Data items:
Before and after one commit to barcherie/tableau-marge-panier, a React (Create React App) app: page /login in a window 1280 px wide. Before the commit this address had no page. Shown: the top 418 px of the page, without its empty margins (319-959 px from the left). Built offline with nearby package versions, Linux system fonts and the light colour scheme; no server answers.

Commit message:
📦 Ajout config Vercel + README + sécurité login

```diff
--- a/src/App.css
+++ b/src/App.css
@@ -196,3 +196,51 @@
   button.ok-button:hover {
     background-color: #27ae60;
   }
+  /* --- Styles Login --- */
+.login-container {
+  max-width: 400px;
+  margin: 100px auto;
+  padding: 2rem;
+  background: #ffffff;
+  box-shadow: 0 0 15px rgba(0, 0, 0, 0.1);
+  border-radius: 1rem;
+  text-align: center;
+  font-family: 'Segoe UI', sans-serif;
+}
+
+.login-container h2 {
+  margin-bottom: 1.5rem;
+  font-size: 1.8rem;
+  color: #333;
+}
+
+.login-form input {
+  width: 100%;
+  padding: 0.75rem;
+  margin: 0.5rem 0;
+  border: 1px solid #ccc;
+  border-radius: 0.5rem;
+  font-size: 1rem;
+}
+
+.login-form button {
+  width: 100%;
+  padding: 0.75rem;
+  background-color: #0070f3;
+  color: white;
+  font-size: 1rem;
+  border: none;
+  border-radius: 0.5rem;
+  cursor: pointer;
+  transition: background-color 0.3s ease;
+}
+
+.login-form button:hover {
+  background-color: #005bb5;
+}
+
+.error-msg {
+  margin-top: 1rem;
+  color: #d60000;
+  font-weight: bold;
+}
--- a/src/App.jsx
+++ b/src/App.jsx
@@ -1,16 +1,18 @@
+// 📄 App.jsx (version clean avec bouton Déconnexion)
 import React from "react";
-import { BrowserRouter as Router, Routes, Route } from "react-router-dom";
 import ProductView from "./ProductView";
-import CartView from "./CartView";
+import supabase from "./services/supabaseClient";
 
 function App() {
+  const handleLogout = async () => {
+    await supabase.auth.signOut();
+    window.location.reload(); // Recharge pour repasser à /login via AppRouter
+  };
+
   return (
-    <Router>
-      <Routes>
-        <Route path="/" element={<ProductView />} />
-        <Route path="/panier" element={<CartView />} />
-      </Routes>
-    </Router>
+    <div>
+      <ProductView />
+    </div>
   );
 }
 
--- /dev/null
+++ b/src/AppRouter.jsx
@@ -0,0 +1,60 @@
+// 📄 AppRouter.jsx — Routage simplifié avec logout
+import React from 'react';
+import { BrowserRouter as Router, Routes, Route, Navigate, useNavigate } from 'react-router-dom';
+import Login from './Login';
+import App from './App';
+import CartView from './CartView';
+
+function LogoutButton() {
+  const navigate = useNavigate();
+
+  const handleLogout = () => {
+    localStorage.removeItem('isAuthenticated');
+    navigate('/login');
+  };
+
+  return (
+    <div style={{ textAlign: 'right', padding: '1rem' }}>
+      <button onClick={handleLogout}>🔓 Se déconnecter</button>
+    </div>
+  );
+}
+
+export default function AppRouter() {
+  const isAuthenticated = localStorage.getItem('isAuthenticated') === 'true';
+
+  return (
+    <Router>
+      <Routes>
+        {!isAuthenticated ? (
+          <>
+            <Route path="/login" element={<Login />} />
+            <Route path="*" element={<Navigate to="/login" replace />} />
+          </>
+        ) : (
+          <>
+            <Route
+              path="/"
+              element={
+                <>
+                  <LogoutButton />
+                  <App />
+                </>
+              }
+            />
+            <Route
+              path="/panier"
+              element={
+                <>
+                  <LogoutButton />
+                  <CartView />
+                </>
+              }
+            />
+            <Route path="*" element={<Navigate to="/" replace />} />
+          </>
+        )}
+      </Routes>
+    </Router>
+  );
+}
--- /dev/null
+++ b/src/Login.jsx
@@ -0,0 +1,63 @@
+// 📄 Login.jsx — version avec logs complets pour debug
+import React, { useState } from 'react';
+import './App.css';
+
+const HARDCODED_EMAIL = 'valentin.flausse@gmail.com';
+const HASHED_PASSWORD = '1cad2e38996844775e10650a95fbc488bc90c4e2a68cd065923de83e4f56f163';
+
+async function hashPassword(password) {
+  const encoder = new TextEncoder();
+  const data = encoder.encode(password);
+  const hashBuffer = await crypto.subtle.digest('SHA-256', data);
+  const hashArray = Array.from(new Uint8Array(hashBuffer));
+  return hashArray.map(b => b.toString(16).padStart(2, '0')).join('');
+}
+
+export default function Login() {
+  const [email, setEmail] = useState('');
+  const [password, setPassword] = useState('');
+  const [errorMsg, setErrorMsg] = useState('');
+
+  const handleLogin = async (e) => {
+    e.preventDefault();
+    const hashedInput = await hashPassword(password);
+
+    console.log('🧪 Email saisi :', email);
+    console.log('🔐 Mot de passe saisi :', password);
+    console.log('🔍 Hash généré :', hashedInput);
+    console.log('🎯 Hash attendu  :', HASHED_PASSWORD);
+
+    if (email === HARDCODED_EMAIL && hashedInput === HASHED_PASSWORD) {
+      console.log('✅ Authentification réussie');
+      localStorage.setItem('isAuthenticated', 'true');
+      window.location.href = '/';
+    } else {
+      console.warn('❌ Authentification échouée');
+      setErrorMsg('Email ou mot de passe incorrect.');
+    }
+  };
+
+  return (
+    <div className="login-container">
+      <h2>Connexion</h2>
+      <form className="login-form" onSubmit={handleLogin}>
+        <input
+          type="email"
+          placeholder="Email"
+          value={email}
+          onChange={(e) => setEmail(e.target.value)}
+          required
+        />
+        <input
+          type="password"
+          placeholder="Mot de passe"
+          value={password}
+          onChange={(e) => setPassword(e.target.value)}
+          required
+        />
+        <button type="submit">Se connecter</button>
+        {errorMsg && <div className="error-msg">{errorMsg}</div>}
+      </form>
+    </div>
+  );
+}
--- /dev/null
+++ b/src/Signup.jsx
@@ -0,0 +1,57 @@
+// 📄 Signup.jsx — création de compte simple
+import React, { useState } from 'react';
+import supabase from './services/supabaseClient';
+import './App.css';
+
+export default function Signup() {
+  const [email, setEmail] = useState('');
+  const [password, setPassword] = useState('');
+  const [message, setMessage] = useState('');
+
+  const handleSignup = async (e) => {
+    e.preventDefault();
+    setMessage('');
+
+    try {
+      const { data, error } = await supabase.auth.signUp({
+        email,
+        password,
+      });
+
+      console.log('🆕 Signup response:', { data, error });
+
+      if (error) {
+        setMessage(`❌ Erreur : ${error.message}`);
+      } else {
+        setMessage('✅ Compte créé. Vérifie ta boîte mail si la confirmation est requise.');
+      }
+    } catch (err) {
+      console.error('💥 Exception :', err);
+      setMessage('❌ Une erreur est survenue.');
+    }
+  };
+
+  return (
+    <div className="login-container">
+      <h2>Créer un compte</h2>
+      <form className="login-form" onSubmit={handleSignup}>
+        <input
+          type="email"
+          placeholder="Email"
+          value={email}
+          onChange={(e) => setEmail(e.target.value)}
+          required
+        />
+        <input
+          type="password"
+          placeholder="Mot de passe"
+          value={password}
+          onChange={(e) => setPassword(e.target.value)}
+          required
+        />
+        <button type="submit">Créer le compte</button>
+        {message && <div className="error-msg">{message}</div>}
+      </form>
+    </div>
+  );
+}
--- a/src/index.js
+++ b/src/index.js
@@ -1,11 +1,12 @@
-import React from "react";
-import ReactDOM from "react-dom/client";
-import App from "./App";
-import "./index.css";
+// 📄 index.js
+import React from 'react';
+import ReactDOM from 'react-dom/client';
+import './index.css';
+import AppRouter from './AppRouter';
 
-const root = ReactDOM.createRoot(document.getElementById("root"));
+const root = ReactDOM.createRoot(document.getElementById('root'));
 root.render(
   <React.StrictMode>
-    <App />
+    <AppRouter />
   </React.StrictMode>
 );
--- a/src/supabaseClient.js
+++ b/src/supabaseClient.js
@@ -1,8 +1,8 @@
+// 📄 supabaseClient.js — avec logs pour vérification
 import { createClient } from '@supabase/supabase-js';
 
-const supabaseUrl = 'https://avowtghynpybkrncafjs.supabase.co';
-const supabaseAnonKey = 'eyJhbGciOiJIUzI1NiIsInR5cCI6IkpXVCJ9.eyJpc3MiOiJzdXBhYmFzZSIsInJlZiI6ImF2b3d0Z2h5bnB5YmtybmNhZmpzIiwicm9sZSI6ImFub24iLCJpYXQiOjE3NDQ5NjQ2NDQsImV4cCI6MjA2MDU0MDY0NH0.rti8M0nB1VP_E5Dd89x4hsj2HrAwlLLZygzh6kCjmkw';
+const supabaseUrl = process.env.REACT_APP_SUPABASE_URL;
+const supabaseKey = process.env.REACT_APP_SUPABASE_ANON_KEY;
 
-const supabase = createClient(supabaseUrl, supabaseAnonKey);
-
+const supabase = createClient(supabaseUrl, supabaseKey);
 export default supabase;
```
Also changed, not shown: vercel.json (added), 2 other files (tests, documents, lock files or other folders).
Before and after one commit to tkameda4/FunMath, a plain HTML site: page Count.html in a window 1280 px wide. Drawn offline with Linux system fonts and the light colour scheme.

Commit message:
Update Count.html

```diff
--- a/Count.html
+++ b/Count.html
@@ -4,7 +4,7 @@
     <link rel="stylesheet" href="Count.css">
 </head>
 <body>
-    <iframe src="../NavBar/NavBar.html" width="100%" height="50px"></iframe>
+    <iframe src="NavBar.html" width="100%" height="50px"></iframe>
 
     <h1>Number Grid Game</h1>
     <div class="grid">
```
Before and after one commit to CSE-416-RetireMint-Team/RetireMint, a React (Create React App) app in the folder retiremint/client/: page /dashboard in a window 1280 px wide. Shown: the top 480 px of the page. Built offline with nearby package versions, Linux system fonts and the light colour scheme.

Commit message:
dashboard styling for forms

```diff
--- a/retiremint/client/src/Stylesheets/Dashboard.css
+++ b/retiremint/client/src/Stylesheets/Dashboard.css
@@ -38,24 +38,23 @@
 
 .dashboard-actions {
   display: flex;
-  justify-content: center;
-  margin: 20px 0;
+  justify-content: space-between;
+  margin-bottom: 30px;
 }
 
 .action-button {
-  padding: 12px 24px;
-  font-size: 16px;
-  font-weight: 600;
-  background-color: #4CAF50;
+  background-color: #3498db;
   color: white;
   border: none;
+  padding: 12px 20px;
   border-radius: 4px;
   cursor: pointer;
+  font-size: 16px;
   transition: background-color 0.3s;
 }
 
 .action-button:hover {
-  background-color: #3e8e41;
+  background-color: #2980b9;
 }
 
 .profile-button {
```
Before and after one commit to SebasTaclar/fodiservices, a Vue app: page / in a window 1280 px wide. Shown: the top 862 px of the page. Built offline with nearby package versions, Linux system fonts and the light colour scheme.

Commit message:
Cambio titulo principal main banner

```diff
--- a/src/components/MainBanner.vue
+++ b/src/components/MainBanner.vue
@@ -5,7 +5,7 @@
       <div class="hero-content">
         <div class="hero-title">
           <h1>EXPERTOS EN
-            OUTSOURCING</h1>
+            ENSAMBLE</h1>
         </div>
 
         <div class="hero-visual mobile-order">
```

What this task involves: Select the lines from the entries that include the word "border".

Answer to this task:
+  border-radius: 1rem;
+  border: 1px solid #ccc;
+  border-radius: 0.5rem;
+  border: none;
+  border-radius: 0.5rem;
   border: none;
   border-radius: 4px;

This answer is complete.